AIM OF THE TASK → Start at the line below containing "ship: the Chrome Web Store, Edge Add-ons" and stop at the line containing "-Ç U+00C7, Ğ". Repeat every line of that stretch exactly, and nothing outside it.

Change listing data

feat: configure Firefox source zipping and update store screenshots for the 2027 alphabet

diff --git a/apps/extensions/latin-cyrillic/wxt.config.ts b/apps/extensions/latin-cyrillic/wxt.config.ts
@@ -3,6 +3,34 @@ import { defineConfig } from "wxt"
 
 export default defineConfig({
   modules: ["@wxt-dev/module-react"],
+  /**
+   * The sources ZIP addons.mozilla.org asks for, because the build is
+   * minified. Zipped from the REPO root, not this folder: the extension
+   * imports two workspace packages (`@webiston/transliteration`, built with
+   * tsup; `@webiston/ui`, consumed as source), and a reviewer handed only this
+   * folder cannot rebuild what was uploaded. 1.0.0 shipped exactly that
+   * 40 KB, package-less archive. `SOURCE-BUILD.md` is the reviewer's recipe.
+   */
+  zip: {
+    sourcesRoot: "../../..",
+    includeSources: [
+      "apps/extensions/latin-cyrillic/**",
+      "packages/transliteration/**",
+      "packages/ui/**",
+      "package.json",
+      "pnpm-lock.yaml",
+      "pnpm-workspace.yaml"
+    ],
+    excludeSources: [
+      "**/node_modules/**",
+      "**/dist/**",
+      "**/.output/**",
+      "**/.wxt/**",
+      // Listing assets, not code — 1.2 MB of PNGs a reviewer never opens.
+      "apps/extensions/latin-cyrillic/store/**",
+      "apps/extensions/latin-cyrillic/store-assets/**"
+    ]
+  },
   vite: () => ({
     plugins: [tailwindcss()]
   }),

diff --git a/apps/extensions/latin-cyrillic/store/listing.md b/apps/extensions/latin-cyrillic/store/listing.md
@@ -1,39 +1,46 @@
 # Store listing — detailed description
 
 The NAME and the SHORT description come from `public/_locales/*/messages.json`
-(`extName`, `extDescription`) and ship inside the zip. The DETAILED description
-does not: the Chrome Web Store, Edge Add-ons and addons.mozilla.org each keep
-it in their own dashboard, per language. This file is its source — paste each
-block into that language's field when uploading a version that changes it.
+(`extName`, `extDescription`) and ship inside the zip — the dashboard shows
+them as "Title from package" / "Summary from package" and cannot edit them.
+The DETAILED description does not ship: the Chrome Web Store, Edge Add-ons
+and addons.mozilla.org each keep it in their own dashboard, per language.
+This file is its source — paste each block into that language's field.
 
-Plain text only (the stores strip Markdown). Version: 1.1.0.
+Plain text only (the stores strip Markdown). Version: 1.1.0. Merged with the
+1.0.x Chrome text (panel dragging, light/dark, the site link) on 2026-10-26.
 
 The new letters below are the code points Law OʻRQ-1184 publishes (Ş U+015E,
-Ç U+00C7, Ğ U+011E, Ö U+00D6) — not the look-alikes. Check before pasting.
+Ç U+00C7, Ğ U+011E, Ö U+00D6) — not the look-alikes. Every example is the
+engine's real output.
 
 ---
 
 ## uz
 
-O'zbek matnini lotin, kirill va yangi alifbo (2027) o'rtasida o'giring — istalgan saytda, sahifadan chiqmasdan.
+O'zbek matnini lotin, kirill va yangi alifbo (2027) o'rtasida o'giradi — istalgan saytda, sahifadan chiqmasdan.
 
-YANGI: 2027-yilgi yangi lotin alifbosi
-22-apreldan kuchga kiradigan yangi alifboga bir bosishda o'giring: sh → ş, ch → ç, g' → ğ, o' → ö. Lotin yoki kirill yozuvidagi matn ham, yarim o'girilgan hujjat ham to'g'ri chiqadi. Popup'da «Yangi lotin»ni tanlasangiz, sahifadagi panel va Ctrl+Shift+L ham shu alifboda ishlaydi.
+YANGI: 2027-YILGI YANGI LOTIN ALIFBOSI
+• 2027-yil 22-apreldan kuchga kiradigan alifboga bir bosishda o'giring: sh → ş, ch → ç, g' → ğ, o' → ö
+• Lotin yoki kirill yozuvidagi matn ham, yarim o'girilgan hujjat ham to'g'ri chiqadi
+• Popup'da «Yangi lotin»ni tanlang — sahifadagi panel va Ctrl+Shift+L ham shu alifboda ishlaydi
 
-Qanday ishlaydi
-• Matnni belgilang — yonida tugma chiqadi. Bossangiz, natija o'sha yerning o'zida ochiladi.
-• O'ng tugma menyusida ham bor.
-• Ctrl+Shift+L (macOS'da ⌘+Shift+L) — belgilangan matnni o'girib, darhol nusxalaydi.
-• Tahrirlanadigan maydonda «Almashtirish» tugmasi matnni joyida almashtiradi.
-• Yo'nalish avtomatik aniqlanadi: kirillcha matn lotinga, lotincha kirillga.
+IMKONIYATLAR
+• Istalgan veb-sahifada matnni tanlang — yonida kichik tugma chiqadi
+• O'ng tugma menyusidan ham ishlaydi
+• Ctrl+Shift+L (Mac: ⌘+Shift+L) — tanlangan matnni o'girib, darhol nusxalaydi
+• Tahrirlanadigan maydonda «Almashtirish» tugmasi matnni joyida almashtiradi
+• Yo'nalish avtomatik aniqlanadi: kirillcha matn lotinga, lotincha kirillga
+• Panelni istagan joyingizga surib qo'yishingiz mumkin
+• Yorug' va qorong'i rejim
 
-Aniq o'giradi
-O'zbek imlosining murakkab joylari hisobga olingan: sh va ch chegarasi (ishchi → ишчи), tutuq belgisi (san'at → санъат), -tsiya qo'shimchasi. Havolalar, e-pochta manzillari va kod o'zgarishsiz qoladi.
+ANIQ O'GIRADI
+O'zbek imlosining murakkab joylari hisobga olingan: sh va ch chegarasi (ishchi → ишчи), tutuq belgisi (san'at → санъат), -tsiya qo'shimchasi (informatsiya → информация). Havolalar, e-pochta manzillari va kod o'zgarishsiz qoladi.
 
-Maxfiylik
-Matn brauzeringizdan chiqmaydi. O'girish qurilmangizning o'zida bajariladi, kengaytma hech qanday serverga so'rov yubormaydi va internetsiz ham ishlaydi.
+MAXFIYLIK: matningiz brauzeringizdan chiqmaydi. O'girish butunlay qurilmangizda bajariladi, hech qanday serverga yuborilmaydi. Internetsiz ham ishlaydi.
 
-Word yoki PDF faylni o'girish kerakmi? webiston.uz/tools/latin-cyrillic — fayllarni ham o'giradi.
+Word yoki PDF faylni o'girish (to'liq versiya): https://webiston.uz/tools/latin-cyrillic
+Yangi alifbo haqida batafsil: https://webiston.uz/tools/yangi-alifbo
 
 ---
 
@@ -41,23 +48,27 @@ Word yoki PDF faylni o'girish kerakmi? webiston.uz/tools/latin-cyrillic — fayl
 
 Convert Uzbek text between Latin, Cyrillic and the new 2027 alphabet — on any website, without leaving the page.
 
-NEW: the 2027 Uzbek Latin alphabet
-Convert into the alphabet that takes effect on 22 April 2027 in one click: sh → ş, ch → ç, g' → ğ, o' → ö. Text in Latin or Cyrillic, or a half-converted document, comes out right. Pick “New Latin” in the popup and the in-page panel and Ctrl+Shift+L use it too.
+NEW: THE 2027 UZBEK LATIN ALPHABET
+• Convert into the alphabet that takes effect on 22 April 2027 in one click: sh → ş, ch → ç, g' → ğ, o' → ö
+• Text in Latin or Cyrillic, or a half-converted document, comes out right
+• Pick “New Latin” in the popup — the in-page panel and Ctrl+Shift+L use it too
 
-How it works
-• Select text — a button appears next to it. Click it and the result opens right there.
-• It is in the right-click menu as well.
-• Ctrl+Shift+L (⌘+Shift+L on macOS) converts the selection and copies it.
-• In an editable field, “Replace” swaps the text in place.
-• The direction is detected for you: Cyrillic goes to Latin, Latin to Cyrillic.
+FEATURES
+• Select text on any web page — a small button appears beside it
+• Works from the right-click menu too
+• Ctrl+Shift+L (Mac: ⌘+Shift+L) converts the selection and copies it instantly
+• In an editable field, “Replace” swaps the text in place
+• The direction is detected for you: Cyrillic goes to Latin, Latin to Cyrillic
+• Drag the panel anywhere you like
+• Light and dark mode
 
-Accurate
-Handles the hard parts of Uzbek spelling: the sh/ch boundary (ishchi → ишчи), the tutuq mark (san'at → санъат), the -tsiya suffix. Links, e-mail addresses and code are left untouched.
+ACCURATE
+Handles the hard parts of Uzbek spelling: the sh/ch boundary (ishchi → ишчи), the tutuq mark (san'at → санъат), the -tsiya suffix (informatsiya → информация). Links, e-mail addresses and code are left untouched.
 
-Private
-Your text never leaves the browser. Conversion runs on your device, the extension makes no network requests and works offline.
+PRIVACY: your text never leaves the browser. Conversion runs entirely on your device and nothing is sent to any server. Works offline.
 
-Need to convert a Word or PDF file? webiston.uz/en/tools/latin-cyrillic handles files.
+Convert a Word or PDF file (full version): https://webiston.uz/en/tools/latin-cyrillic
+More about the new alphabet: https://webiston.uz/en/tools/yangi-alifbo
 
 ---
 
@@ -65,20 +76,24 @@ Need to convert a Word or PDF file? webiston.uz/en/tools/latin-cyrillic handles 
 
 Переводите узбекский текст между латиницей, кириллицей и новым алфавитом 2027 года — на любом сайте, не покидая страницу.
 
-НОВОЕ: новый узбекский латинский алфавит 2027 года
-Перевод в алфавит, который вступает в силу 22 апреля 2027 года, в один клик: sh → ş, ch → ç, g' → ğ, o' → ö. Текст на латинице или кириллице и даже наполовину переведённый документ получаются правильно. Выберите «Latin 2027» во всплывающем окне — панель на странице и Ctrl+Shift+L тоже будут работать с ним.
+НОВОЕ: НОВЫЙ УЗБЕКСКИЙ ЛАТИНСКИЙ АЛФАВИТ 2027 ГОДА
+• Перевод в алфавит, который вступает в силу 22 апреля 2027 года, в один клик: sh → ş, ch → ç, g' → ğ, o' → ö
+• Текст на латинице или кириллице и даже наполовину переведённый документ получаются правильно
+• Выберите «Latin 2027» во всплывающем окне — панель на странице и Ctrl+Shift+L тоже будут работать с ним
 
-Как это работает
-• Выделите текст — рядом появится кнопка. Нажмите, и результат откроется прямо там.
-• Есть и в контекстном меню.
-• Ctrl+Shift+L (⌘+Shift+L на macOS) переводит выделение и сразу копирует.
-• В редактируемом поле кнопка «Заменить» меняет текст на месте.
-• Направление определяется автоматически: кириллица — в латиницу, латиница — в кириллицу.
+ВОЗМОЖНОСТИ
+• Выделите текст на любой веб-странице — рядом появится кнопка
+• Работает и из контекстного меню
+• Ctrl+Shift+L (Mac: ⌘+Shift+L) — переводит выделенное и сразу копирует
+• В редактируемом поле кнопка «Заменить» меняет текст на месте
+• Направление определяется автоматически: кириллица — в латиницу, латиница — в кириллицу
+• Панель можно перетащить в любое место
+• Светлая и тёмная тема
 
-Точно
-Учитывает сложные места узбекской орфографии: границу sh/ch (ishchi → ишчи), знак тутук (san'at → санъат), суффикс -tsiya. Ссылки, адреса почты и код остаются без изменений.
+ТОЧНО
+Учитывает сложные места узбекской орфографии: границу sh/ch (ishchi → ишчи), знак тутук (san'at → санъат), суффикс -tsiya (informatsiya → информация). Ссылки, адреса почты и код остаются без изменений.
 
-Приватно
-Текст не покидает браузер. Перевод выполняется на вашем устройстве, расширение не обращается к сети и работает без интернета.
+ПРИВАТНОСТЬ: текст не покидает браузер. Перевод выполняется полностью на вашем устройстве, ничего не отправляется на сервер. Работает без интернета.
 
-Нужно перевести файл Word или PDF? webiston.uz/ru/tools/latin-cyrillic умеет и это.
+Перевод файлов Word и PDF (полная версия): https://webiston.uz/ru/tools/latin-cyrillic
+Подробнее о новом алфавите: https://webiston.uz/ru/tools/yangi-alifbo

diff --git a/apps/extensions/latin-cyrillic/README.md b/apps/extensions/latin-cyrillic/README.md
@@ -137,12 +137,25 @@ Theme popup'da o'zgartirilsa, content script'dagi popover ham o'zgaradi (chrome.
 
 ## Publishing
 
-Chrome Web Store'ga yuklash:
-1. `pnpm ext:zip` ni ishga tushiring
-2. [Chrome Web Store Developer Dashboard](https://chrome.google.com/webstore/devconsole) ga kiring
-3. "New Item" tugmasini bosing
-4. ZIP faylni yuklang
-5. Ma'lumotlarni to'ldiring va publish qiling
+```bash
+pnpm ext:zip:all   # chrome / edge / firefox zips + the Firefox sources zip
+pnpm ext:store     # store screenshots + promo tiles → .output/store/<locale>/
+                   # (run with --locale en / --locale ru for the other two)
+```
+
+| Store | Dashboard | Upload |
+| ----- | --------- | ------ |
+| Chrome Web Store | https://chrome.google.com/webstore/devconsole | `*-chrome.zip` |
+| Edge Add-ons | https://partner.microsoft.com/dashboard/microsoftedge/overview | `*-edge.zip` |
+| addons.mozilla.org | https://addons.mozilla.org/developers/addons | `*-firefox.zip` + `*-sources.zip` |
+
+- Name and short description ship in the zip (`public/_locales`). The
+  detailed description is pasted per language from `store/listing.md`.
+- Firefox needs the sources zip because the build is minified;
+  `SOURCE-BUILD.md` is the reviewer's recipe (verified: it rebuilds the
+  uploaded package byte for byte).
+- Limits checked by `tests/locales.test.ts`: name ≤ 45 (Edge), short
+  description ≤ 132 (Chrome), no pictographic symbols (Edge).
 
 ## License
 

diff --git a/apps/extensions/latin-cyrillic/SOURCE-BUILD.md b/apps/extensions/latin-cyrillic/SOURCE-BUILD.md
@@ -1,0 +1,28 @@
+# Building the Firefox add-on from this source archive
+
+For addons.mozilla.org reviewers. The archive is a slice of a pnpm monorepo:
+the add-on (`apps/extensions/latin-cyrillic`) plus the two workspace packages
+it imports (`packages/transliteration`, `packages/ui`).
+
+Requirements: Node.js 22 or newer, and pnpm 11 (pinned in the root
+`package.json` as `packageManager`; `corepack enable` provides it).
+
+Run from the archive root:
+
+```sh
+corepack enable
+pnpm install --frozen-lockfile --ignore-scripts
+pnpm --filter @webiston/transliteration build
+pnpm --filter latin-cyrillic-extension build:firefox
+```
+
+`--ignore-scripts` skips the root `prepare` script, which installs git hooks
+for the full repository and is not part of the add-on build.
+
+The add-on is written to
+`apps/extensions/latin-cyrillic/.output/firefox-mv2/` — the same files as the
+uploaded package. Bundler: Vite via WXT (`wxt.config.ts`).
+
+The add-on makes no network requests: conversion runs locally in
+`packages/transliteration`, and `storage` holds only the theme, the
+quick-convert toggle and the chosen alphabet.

EXPECTED OUTPUT →
+The DETAILED description does not ship: the Chrome Web Store, Edge Add-ons
+and addons.mozilla.org each keep it in their own dashboard, per language.
+This file is its source — paste each block into that language's field.
 
-Plain text only (the stores strip Markdown). Version: 1.1.0.
+Plain text only (the stores strip Markdown). Version: 1.1.0. Merged with the
+1.0.x Chrome text (panel dragging, light/dark, the site link) on 2026-10-26.
 
 The new letters below are the code points Law OʻRQ-1184 publishes (Ş U+015E,
-Ç U+00C7, Ğ U+011E, Ö U+00D6) — not the look-alikes. Check before pasting.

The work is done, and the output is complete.